### How to complete this task
For this exercise, restate the data below with no change at all.

### Supplied records

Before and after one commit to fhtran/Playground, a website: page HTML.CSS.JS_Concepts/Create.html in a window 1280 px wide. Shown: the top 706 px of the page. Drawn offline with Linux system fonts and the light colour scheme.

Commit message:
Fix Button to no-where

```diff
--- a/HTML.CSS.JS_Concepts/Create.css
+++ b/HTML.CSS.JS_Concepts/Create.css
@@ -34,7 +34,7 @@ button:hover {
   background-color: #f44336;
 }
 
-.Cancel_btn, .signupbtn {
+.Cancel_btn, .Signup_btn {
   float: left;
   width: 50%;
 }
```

### Task answer
Before and after one commit to fhtran/Playground, a website: page HTML.CSS.JS_Concepts/Create.html in a window 1280 px wide. Shown: the top 706 px of the page. Drawn offline with Linux system fonts and the light colour scheme.

Commit message:
Fix Button to no-where

```diff
--- a/HTML.CSS.JS_Concepts/Create.css
+++ b/HTML.CSS.JS_Concepts/Create.css
@@ -34,7 +34,7 @@ button:hover {
   background-color: #f44336;
 }
 
-.Cancel_btn, .signupbtn {
+.Cancel_btn, .Signup_btn {
   float: left;
   width: 50%;
 }
```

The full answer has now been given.